Smoothing out a bumpy situation

Part 1: The nature and causes of razor bumps

(Photo courtesy of Dr. Crutchfield)
(Photo courtesy of Dr. Crutchfield)

Razor bumps are a real and common problem. Razor bumps look and feel like pimples, but they are really the result of ingrown hairs. The medical term for this condition is Pseuodofolliculitis Barbae (PFB). It can occur in both men and women.

Pseudofolliculitis barbae has been a vexing problem throughout history and can even interfere with occupations that require a clean-shaven face, such as military officers, peace officers and firefighters.
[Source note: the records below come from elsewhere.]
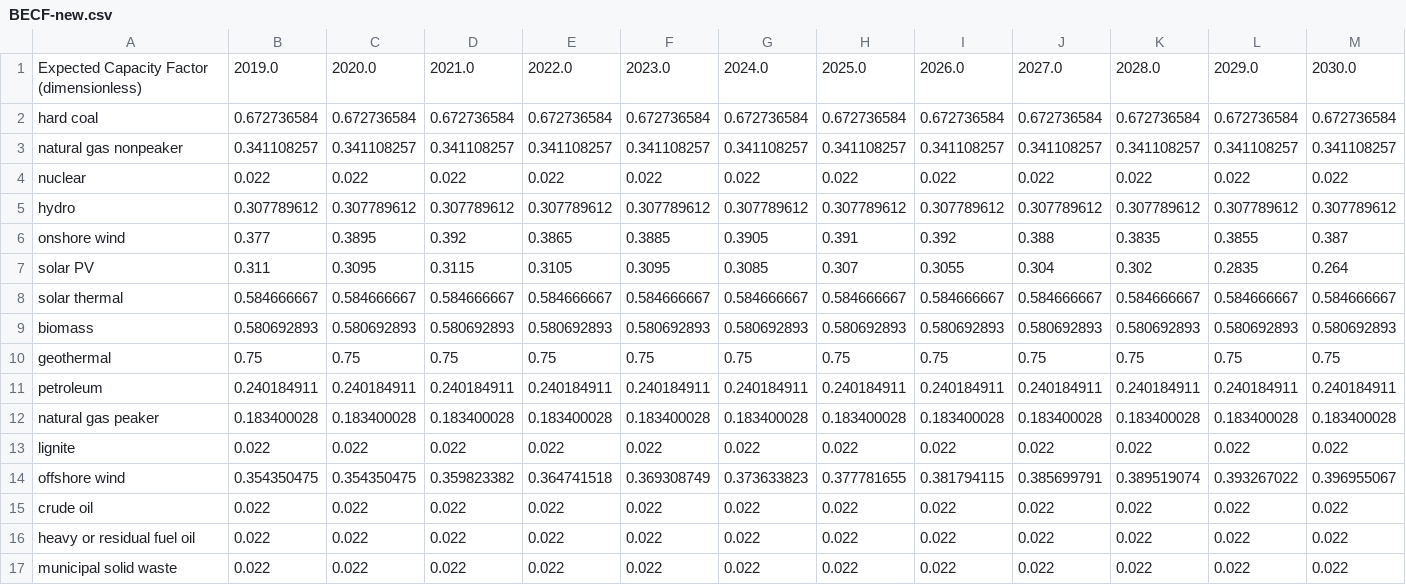
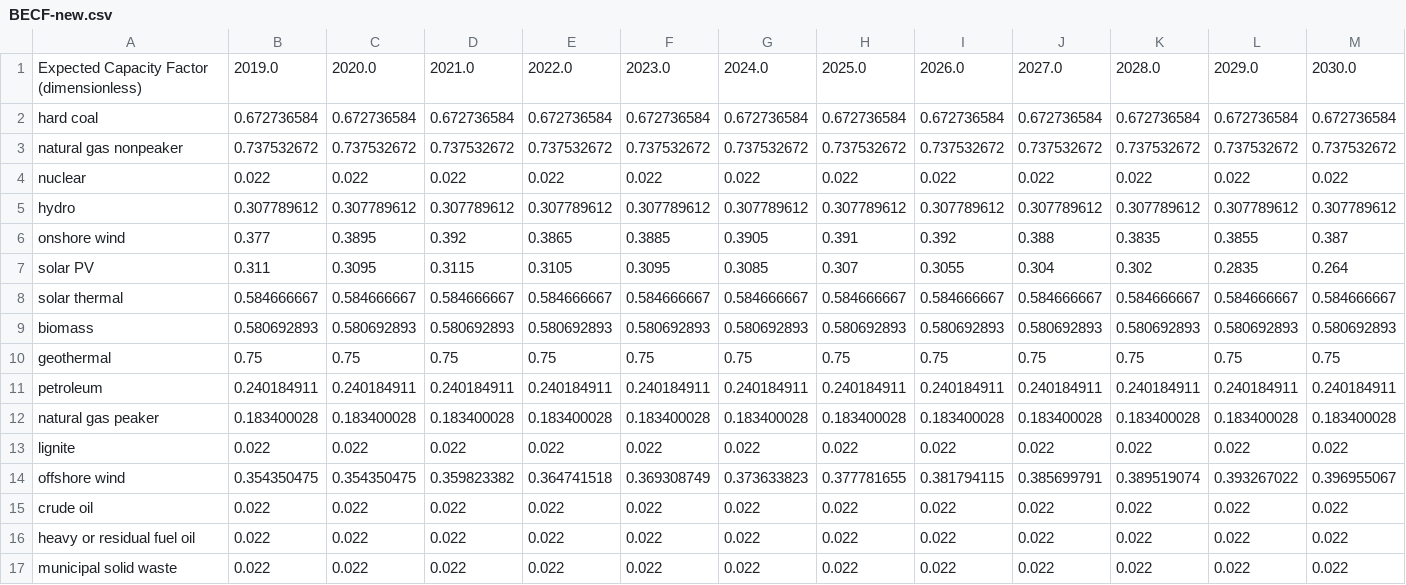
Before and after one commit to EnergyInnovation/eps-newmexico, a CSV file: InputData/elec/BECF/BECF-new.csv, drawn as a sheet; only a part is shown; removed rows and columns are numbered as before the commit, all else as after; rows hold the shown columns only; the diff names each change by its address in the sheet, - before the commit and + after, or states it on an @@ line.

```diff
--- a/InputData/elec/BECF/BECF-new.csv
+++ b/InputData/elec/BECF/BECF-new.csv
-row 3: natural gas nonpeaker | 0.341108257 | 0.341108257 | 0.341108257 | 0.341108257 | 0.341108257 | 0.341108257 | 0.341108257 | 0.341108257 | 0.341108257 | 0.341108257 | 0.341108257 | 0.341108257
+row 3: natural gas nonpeaker | 0.737532672 | 0.737532672 | 0.737532672 | 0.737532672 | 0.737532672 | 0.737532672 | 0.737532672 | 0.737532672 | 0.737532672 | 0.737532672 | 0.737532672 | 0.737532672
```
Also changed, not shown: InputData/io-model/BDCSoCaESoPbIC/BDCSoCbIC.csv, InputData/io-model/DLIM/DLIM.csv, 6 other files.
Thankfully, this condition can be addressed by implementing appropriate treatments and techniques.

This is most often seen in persons with curly hair or hair that grows at an oblique angle to the skin. Sometimes, if curly hair is cut extremely close, it never even exits the skin. Instead it penetrates the sidewall of the follicle (known as transfollicular penetration), or it comes out of the follicle and pokes the skin (known as extrafollicular penetration). The results are the same: the keratin invades the skin, producing a brisk inflammatory reaction that causes itching and the formation of pustules.

advice 2.38advice.38

What causes razor bumps?

Hair grows inside tubes in the skin called “follicles.” When shaved, the tip of the hair is left with a sharp point. As curly hair grows, this sharp tip may curve back and pierce the skin. The medical term for this cause of PFB is “extra follicular penetration”

Razor bumps can also form when shaving too close to the skin causes the whiskers to be clipped off below the skin surface. This allows the hair to penetrate the side of the follicle instead of following its normal path to the skin’s surface. This can occur more often with curly hair. The medial term for this cause of PFB is “transfollicular penetration.” This type of PFB is also seen in women who “pluck” unwanted chin hairs.

The body treats all ingrown hairs just as it would a splinter or any other foreign object by producing an inflammatory pimple-like bump. Often, if the condition occurs over an extended period, the skin will respond by producing unsightly dark spots at the sites of the PFB bumps. Unfortunately, these dark spots can take many months to fade.

Since most African American men have curly, coarse hair and curved follicles, they frequently suffer from razor bumps. This is also true for people of Mediterranean descent. It should be noted that razor bumps can affect anyone who has curly hair, or who has hair follicles oriented at oblique angles to the skin surface, which makes it easier for the sharp hair tips to re-enter the skin.

The key to controlling PFB is to minimize hair re-entry back into the skin (and subsequent inflammation) by reducing the sharpness of the hair tip and leaving the hair at the appropriate length after shaving.

What to do about razor bumps

The best therapy is to avoid shaving and let the beard grow. However, this is not always a practical solution. If you do shave, a step-by-step preventive program is recommended.

It should be noted that if your doctor feels that your condition is extreme, you should let your beard grow out for several weeks before proceeding. As the hair lengthens, the shafts will act like miniature “springs” and eventually “pop free.” Your doctor may even prescribe a short course of antibiotic pills. Your doctor will tell you when to begin the anti-PFB shaving program.

Next week: a step-by-step program for reducing or preventing razor bumps.

Charles E. Crutchfield III, MD is a board-certified dermatologist and Clinical Professor of Dermatology at the University of Minnesota Medical School. He also has a private practice in Eagan, MN. He has been selected as one of the top 10 dermatologists in the United States by Black Enterprise magazine and one of the top 21 African American physicians in the U.S. by the Atlanta Post. Dr. Crutchfield is an active member of the Minnesota Association of Black Physicians,